BEGIN
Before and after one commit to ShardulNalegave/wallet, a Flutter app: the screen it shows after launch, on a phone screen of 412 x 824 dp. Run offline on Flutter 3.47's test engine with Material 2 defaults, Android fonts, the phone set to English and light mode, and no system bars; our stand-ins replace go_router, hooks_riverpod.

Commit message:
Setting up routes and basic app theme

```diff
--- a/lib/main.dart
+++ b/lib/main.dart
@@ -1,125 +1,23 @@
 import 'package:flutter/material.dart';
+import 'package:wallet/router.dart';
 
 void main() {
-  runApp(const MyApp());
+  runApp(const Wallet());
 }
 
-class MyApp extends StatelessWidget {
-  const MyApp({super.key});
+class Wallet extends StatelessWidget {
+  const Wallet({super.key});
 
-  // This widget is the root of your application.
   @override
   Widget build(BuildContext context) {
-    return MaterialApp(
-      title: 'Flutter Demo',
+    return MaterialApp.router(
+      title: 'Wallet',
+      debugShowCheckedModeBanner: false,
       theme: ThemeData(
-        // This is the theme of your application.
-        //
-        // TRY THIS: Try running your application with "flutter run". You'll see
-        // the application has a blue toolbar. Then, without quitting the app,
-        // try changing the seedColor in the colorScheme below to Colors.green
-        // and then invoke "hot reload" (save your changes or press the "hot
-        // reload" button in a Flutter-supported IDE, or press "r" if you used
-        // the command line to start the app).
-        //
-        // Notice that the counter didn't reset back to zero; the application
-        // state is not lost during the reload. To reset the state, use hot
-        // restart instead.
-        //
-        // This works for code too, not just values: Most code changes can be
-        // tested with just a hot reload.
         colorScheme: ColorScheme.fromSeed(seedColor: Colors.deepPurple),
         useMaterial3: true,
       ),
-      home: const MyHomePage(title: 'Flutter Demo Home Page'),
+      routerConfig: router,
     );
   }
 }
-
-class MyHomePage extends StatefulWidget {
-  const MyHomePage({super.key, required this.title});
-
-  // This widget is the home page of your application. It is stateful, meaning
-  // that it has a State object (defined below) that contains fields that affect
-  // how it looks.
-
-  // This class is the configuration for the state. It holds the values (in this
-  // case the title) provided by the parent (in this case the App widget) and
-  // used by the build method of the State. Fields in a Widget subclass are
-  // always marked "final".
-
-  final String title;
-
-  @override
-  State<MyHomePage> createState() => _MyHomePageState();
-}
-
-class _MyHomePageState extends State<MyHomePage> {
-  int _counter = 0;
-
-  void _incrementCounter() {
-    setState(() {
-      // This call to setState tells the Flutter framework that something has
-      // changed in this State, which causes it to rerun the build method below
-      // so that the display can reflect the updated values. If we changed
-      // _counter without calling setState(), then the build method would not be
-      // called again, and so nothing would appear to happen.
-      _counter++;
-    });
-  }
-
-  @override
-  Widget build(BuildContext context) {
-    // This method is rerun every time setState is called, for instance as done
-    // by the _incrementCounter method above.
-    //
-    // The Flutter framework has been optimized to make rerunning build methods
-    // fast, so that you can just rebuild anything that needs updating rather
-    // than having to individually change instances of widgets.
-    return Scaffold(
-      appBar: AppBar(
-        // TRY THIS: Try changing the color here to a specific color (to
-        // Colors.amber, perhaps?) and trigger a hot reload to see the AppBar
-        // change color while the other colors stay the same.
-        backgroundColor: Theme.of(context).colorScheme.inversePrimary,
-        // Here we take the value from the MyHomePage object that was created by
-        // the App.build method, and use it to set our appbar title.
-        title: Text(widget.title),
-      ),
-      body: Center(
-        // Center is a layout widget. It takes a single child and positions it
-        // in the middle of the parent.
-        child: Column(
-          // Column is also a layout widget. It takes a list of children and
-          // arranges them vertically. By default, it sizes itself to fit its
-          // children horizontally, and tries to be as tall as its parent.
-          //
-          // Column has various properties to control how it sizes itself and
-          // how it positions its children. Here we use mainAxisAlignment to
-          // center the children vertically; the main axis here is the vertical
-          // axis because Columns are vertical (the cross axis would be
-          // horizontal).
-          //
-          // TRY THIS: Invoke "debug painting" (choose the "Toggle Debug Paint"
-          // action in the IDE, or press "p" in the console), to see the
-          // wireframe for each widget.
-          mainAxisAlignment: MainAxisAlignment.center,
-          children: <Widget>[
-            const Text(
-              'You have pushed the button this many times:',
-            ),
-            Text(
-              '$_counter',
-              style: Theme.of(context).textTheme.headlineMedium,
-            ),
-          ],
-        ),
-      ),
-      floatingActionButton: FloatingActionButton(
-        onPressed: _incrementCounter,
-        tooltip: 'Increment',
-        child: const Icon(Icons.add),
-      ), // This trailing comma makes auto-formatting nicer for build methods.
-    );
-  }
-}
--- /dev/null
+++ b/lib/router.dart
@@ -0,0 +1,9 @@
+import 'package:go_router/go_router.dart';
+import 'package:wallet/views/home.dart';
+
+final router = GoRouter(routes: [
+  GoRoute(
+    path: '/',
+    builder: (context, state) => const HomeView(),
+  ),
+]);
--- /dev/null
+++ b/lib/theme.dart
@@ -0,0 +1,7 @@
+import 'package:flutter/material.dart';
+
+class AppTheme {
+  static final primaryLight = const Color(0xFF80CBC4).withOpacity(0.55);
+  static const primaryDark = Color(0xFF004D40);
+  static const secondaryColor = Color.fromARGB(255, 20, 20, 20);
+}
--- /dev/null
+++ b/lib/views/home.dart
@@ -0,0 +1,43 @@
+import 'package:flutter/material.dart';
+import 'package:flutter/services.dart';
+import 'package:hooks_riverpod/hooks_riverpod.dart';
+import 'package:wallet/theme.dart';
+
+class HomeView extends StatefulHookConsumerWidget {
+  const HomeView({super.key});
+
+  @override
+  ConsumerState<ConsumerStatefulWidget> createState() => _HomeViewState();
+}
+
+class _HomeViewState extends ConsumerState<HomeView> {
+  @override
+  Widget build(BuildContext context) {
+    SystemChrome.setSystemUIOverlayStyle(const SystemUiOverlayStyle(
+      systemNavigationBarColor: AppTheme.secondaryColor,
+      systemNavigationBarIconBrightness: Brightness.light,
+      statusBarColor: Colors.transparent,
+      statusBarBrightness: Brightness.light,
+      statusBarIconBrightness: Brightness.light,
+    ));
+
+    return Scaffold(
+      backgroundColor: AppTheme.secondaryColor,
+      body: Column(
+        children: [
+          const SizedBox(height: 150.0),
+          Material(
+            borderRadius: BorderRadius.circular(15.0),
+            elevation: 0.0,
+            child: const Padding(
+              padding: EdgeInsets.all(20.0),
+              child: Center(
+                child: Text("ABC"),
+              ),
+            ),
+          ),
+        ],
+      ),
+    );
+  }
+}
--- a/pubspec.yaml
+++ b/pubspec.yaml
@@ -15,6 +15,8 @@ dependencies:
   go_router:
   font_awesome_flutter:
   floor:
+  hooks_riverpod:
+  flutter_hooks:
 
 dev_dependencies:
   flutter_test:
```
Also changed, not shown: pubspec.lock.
END
BEGIN
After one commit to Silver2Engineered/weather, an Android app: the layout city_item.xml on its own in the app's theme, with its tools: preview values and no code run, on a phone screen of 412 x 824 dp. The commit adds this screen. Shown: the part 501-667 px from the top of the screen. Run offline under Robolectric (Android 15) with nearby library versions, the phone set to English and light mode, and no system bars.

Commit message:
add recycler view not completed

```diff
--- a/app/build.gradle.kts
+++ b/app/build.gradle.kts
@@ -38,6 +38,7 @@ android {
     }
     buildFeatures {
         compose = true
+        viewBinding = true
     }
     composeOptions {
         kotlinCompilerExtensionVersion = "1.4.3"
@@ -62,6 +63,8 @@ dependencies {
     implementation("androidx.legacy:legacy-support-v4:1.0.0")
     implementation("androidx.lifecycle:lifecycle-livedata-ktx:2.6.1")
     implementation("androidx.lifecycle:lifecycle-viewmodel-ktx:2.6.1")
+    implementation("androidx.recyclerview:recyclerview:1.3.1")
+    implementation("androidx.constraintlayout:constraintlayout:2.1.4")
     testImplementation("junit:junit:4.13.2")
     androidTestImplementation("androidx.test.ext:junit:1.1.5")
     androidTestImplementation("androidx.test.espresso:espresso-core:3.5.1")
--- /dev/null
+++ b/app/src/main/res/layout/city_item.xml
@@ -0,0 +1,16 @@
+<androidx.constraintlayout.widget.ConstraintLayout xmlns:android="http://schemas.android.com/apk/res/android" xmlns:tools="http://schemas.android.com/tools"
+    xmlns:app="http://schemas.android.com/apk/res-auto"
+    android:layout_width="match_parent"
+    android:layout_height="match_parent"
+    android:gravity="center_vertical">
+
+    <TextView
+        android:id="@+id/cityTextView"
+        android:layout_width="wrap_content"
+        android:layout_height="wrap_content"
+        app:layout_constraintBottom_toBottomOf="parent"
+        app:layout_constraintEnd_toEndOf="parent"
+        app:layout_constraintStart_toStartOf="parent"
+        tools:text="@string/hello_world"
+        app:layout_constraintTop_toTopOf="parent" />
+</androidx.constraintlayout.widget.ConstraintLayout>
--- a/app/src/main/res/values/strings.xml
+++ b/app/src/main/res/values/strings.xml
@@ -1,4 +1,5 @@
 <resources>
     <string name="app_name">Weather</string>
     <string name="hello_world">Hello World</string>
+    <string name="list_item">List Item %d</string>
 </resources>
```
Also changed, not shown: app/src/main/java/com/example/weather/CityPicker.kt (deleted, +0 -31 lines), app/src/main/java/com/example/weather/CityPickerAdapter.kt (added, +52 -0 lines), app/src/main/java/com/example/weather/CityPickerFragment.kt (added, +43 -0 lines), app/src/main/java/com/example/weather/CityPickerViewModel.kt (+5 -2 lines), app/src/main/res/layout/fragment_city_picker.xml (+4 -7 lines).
END
--- Exercise description ---
Extract, from the listing above, every line where the string "tools" occurs.

--- Solution to this exercise ---
After one commit to Silver2Engineered/weather, an Android app: the layout city_item.xml on its own in the app's theme, with its tools: preview values and no code run, on a phone screen of 412 x 824 dp. The commit adds this screen. Shown: the part 501-667 px from the top of the screen. Run offline under Robolectric (Android 15) with nearby library versions, the phone set to English and light mode, and no system bars.
+<androidx.constraintlayout.widget.ConstraintLayout xmlns:android="http://schemas.android.com/apk/res/android" xmlns:tools="http://schemas.android.com/tools"
+        tools:text="@string/hello_world"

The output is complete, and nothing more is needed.